__Exercise objective__
Omitting all images, set down every line below exactly as it appears.

__Supplied data__
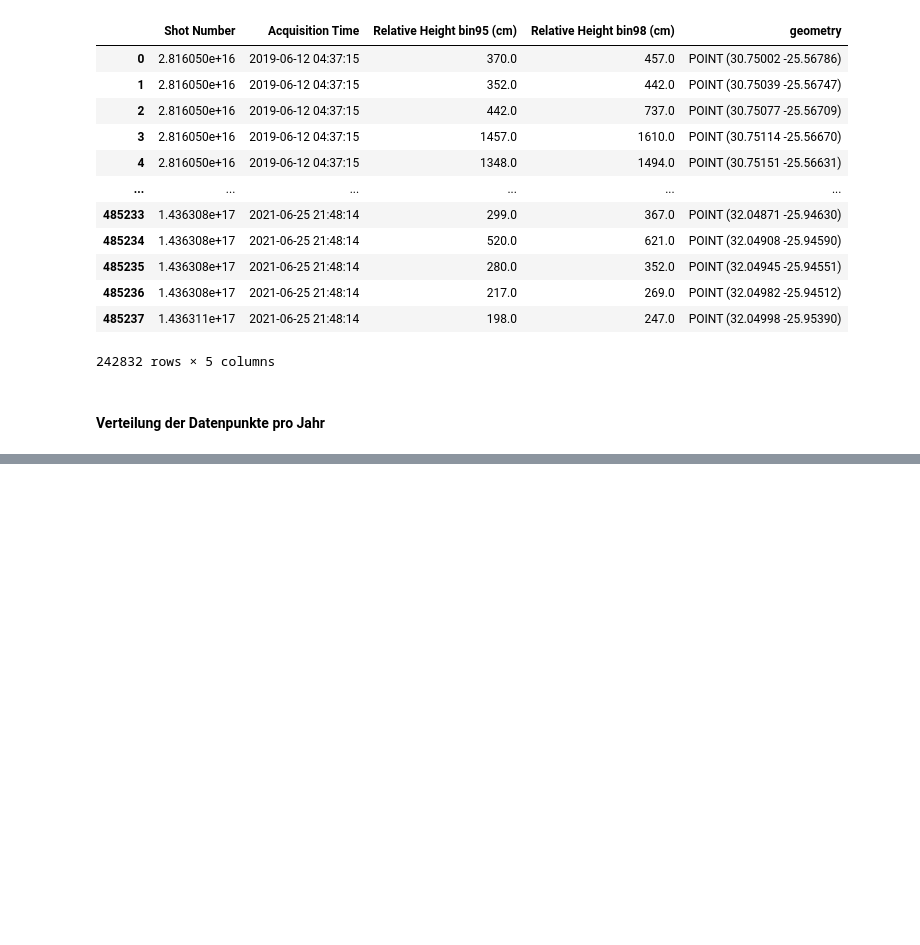
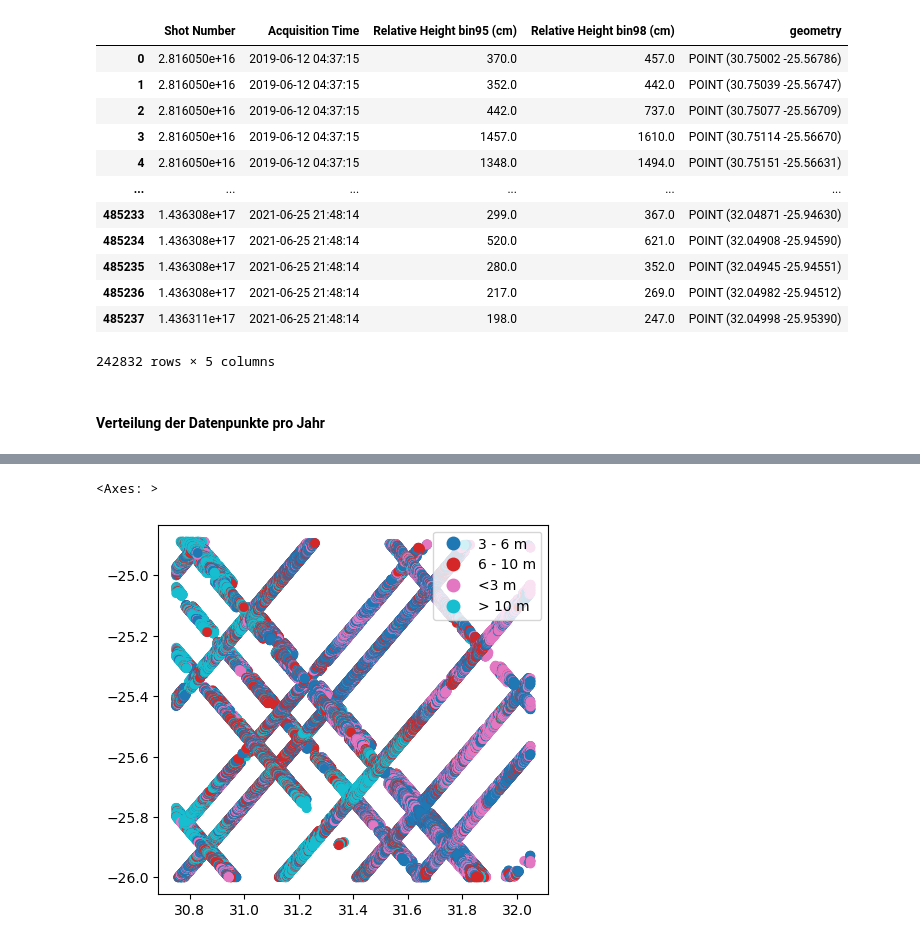
Before and after one commit to ga59wig/419B, a Jupyter notebook: explorative_analyses.ipynb, the cells around one changed output, grey strips where cells are left out. Cells and saved outputs as stored; diff of their text form; code cells hidden in the pictures; blank space fills up the shorter version.

```diff
--- a/explorative_analyses.ipynb
+++ b/explorative_analyses.ipynb
@@ -120,0 +142,5 @@ Name: geometry, Length: 242832, dtype: geometry
+# %%
+sub21.plot(column='Relative Height bin98 (cm)', legend = True)
+# %% [output]
+<Axes: >
+[figure, added]
```
Also changed, not shown: parts of 8 cells of this notebook.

__Solution to the exercise__
Before and after one commit to ga59wig/419B, a Jupyter notebook: explorative_analyses.ipynb, the cells around one changed output, grey strips where cells are left out. Cells and saved outputs as stored; diff of their text form; code cells hidden in the pictures; blank space fills up the shorter version.

```diff
--- a/explorative_analyses.ipynb
+++ b/explorative_analyses.ipynb
@@ -120,0 +142,5 @@ Name: geometry, Length: 242832, dtype: geometry
+# %%
+sub21.plot(column='Relative Height bin98 (cm)', legend = True)
+# %% [output]
+<Axes: >
+[figure, added]
```
Also changed, not shown: parts of 8 cells of this notebook.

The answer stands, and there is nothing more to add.